Background: Medical emergency teams were introduced in Australia in 1996 however, evidence indicated deteriorating patients continued to be under-reported to them. Socio-cultural, behavioural and workforce barriers to medical emergency team calls have been identified but their impact, where these teams have operated for many years, has not been investigated.
Aim: To explore metropolitan and regional nurses’ and midwives’ experiences prior to, during and after medical emergency team calls in settings where these teams have operated for at least five years.
Methods: Quantitative and qualitative data were collected from nurses and midwives from eight metropolitan and regional Australian hospitals. Participants were invited to respond to a 29-item survey instrument specifically designed for this study. Descriptive statistics were undertaken; augmented by respondents’ comments.
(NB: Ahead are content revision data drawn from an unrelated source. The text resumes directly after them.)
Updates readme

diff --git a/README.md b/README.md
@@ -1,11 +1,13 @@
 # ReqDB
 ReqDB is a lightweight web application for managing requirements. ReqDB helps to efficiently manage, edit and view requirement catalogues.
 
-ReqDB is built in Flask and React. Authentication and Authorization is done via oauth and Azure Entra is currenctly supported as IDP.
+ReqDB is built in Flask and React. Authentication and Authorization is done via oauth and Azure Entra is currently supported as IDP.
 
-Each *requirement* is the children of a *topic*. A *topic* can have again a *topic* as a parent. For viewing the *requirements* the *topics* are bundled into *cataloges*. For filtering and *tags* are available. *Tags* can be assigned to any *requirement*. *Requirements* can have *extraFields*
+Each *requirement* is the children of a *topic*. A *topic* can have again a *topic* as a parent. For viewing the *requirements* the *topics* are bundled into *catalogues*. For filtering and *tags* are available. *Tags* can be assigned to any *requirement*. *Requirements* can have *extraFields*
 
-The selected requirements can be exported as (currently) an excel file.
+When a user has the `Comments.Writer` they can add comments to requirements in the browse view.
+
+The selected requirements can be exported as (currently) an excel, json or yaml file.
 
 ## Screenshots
Results: The 121 responses (73 metropolitan; 48 regional) were analysed. Previously identified barriers such as unsupportive health professionals, acuity of other patients, ward busyness and individual workload were not perceived as detractors from call activation. Workload, however, impacted on care of other patients with support wanted during medical emergency team calls (especially by regional staff co-opted into the teams). Debriefing following difficult medical emergency team calls was also sought.
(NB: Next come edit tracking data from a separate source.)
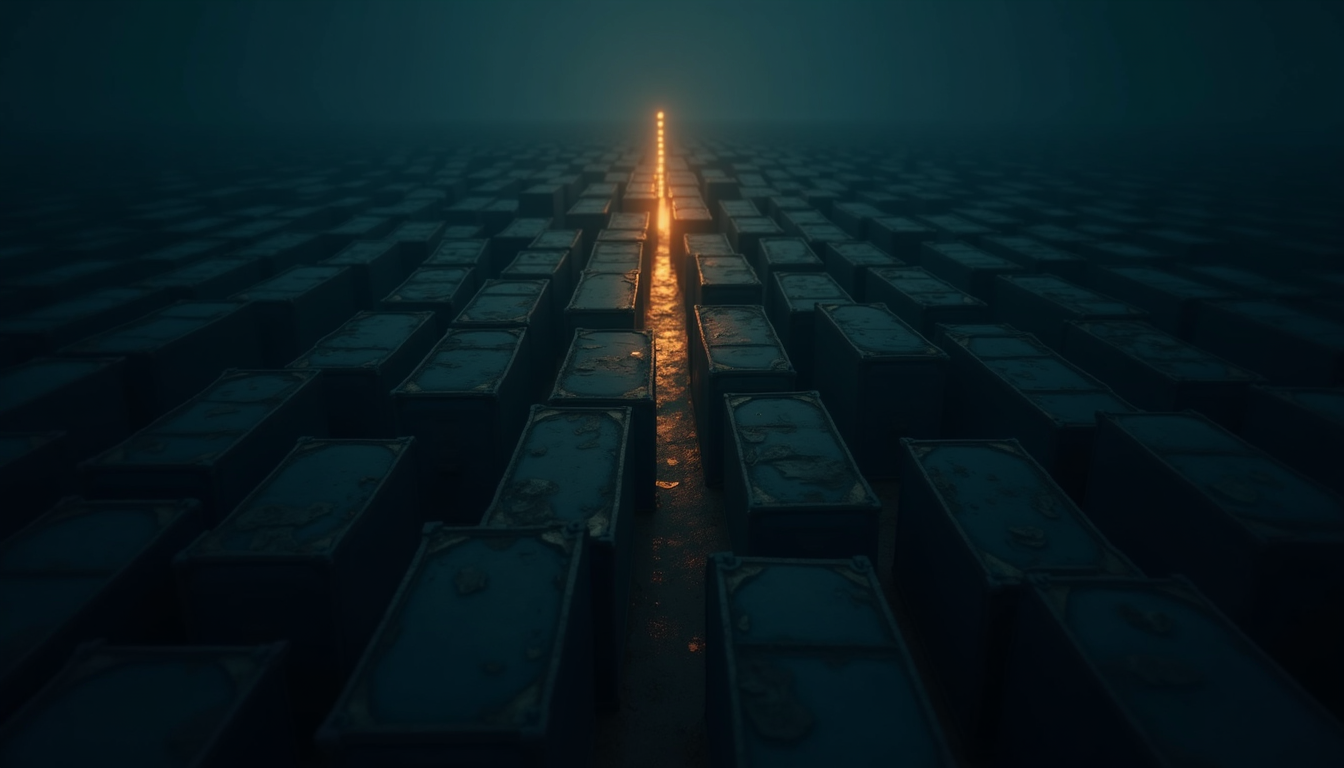
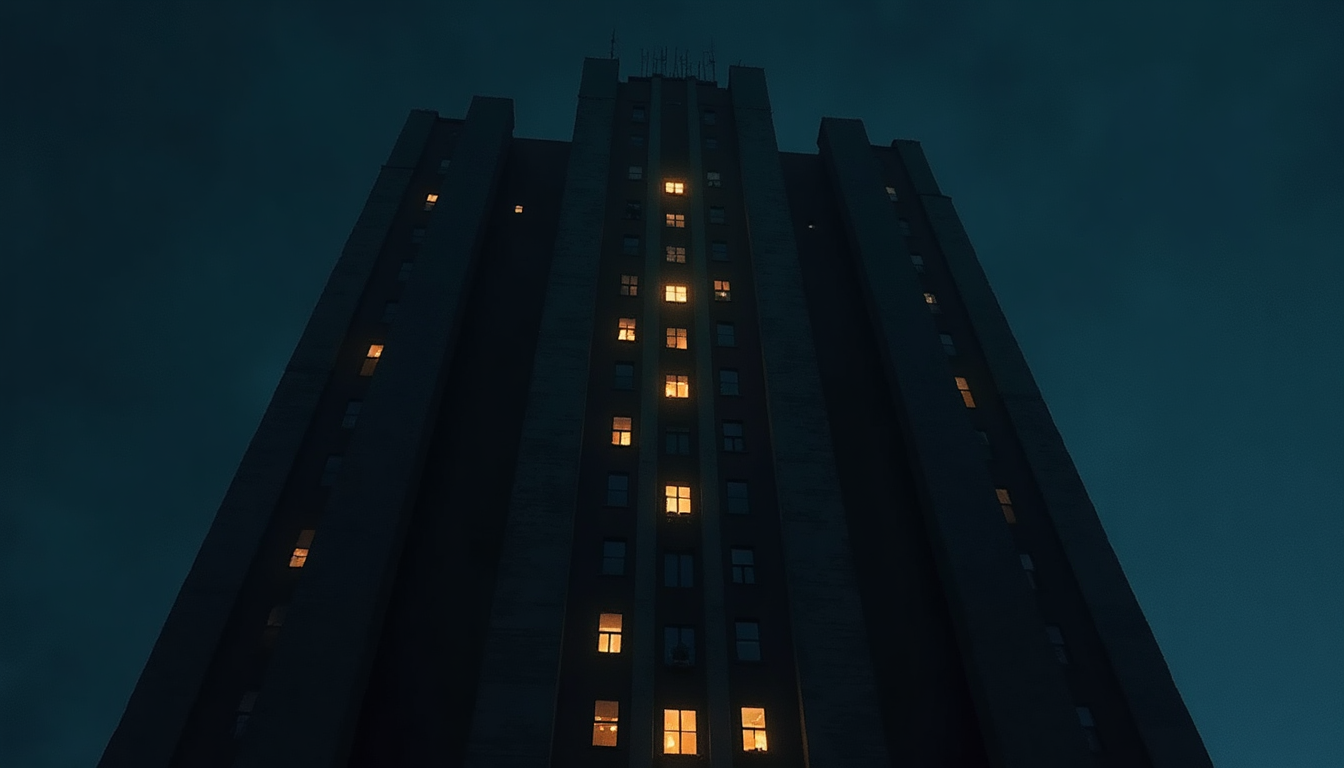
Replace the kubeside cover image and its alt text
Claude-Session: https://claude.ai/code/session_014cZeJp8Tm7fr79q3P7cns2

diff --git a/src/pt-br/posts/2026-08-01-kubeside-launch.md b/src/pt-br/posts/2026-08-01-kubeside-launch.md
@@ -4,7 +4,7 @@ subtitle: "Um cliente Kubernetes feito para o desenvolvedor que entrega a aplica
 date: 2026-08-01
 description: "Lançamento do kubeside, um cliente Kubernetes open source para desenvolvedores de aplicação. Quatro perguntas em qa, stg e prod, nada gravado em disco e uma longa lista de recursos recusados de propósito. Por que nomear a única pessoa que a ferramenta atende transforma a lista de recursos em um problema de subtração."
 cover: /assets/img/2026-08-01-kubeside-launch.png
-coverAlt: "Um campo denso de contêineres geométricos escuros sumindo na escuridão, com um corredor âmbar estreito cortando reto entre eles, iluminando apenas alguns contêineres ao longo do caminho enquanto o resto permanece apagado, luz de contorno azul-esverdeada nas bordas dos blocos, textura de pinceladas e brilho suave."
+coverAlt: "A fachada escura de um prédio alto à noite, vista de baixo, com uma coluna estreita de janelas acesas em âmbar quente subindo pelo centro enquanto todas as outras janelas permanecem apagadas, luz de contorno azul-esverdeada nas bordas de concreto, textura de pinceladas e brilho suave."
 ---
 
 Três terminais abertos. Uma aba por réplica. E um palpite sobre qual versão a produção está rodando de verdade.

diff --git a/src/posts/2026-08-01-kubeside-launch.md b/src/posts/2026-08-01-kubeside-launch.md
@@ -4,7 +4,7 @@ subtitle: "A Kubernetes client scoped to the developer who ships the app, not th
 date: 2026-08-01
 description: "Announcing kubeside, an open-source Kubernetes client for application developers. Four questions across qa, stg, and prod, nothing written to disk, and a long list of features deliberately refused. Why naming the one person a tool serves turns the feature list into a subtraction problem."
 cover: /assets/img/2026-08-01-kubeside-launch.png
-coverAlt: "A dense field of dim geometric containers receding into darkness with one narrow amber corridor cut straight through them, lighting only a few containers along its path while the rest stay unlit, muted teal rim light on the block edges, brushstroke texture and soft bloom."
+coverAlt: "The dark facade of a tall building at night seen from below, with one narrow column of windows lit warm amber running up its center while every other window stays unlit, muted teal rim light along the concrete edges, brushstroke texture and soft bloom."
 ---
 
 Three terminals open. A tab per replica. A guess about which version production is actually running.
Discussion: Differences between metropolitan and regional settings related primarily to staffing issues. Medical emergency teams in metropolitan settings largely consisted of critical care staff, whereas regional teams were limited to available staff.
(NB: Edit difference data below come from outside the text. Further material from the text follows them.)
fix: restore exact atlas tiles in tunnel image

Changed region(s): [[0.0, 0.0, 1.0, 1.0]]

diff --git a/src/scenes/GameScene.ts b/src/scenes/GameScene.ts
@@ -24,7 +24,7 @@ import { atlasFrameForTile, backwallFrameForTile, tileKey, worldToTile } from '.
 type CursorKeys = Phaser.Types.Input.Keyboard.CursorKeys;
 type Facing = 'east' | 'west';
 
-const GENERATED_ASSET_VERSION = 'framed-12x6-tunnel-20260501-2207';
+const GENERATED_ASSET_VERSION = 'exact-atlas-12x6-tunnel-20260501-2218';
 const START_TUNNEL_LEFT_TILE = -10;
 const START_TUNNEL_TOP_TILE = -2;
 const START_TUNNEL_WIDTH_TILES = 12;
Conclusion: Overall, barriers to medical emergency team calls appeared markedly decreased compared to results in earlier studies. However, further research on events during and after medical emergency team calls and regular advanced life support training of regional staff was recommended.
- Medical emergency team
- Metropolitan and regional hospitals
- Patient deterioration